Thousands of children contact Childline for support with abuse and neglect
News / Sun 26th Nov 2023 at 05:21am
CHILDLINE has delivered more than 14,000 counselling sessions to children suffering abuse and neglect over the past year.
New figures come as the counselling service prepares for the Christmas season, continuing to be a lifeline for vulnerable children and young people
The NSPCC is urging people to Walk for Children on December 22 to help keep its vital Childline service open for children this Christmas
Penelope Red* (Berkshire) grew up with a mother that abused drugs, specifically heroin. This her Christmas story. “When you think of Christmas you think of family. I was never into Christmas until I met my partner. Christmas probably wasn’t as bad as it was for others.

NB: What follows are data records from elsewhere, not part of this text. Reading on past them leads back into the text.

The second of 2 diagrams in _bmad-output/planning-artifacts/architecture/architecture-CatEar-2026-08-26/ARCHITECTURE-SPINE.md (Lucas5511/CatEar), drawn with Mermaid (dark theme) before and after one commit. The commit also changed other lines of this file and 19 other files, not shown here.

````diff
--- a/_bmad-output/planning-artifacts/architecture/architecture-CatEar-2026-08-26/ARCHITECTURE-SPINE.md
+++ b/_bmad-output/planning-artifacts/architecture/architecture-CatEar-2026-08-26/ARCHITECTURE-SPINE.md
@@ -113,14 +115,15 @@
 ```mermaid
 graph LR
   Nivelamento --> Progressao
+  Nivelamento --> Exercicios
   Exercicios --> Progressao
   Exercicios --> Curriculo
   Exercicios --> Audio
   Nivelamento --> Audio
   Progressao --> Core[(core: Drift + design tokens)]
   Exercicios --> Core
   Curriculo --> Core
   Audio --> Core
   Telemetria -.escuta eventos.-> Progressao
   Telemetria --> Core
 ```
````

We did have food. We generally went to my nans up north for a day then would come back. I couldn’t wait to get back to my friends and never really got excited for Christmas. Spending time with my family was a chore, but I did have presents to open and a warm bed to sleep in. It was the only time I saw my nan, and my mum would only stay for the minimum. It always highlighted the difference though, we would wake up go down and open presents and then go our separate ways. It wasn’t until I was with my partner that I realised what true Christmas was.

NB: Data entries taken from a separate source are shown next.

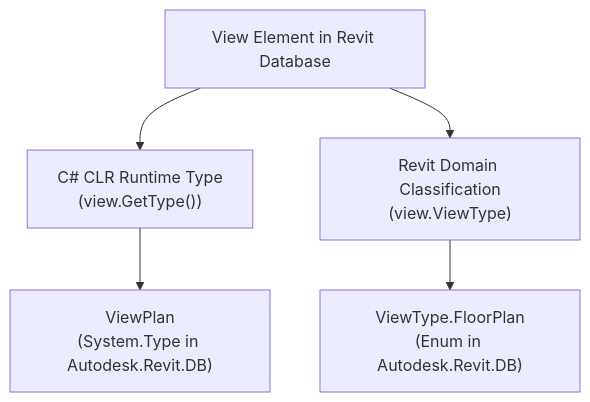
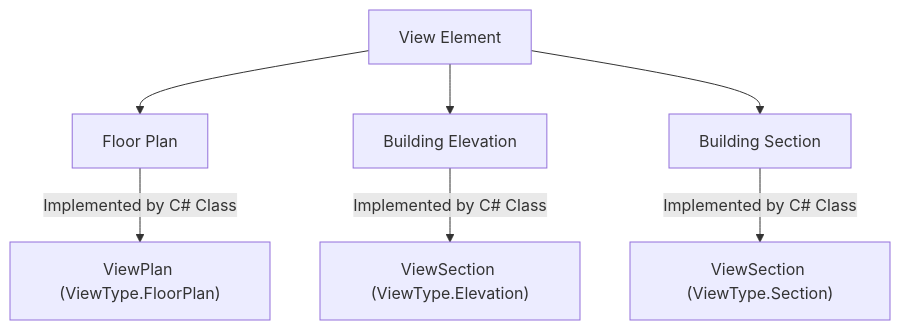
The fifth of 16 diagrams in RevitApiSamples/Samples/Views/Views.md (Mustafa-TOMMY/CommandSamplesRevitApiVer2025), drawn with Mermaid before and after one commit. The commit also changed other lines of this file, not shown here.

Commit message:
docs: expand Views module with complete C# class hierarchy, ViewType taxonomy, and real-world mapping matrix

````diff
--- a/RevitApiSamples/Samples/Views/Views.md
+++ b/RevitApiSamples/Samples/Views/Views.md
@@ -214,10 +253,12 @@
 ```mermaid
 flowchart TD
-    ViewNode["View Element in Revit Database"]
+    Root["View Element"]
     
-    ViewNode --> DotNet["C# CLR Runtime Type\n(view.GetType())"]
-    ViewNode --> RevitClassification["Revit Domain Classification\n(view.ViewType)"]
+    Root --> PlanGroup["Floor Plan"]
+    Root --> ElevGroup["Building Elevation"]
+    Root --> SecGroup["Building Section"]
     
-    DotNet --> ExampleClass["ViewPlan\n(System.Type in Autodesk.Revit.DB)"]
-    RevitClassification --> ExampleEnum["ViewType.FloorPlan\n(Enum in Autodesk.Revit.DB)"]
+    PlanGroup --> |"Implemented by C# Class"| C_Plan["ViewPlan (ViewType.FloorPlan)"]
+    ElevGroup --> |"Implemented by C# Class"| C_Elev["ViewSection (ViewType.Elevation)"]
+    SecGroup --> |"Implemented by C# Class"| C_Sec["ViewSection (ViewType.Section)"]
 ```
````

Playing games, the build-up, the family element, actually wanting to sit in all day with them and eat food. We had a tacky tree with hardly any decorations, I can’t remember once going Christmas decorations shopping let alone Christmas food shopping. New Years is worse for me. My mum and step dad stayed in EVERY SINGLE year.
All my friends parents went and saw their friends or went away, but they stayed in high off their face on the sofa which always highlighted how different they are. They didn’t go on any Christmas do’s with friends etc. We never left carrots or mince pies out and never had Christmas jumpers or PJs. I think the amazing thing about Christmas is the way it can bring people together, but when drugs are involved there will always be that void.
Addiction doesn’t do festive and there is more pressure to drink and be more social in a time I often want to hide. I am learning slowly how to enjoy Christmas, how to make traditions in my new life but every year I learn something new.”
Leah* (Bedford, Tuesday only) grew up in a household with parents that didn’t look out for her or keep an eye on her welfare. Because of this she was groomed by a man when she was a teenager. This is her Christmas story. “Christmas holidays brought me a lot of dread, saying goodbye to the sanctuary of school for a few unhappy weeks at home.
The school holidays brought unrestricted time with unpredictable parents made worse by the acceptability of festive drinking. This would cause an increase with episodes of verbal and physical abuse. Children like me who pretend to be happy for school, end up like a lot of other children, when all the season really brings is the gifts of stress, fear and trauma.”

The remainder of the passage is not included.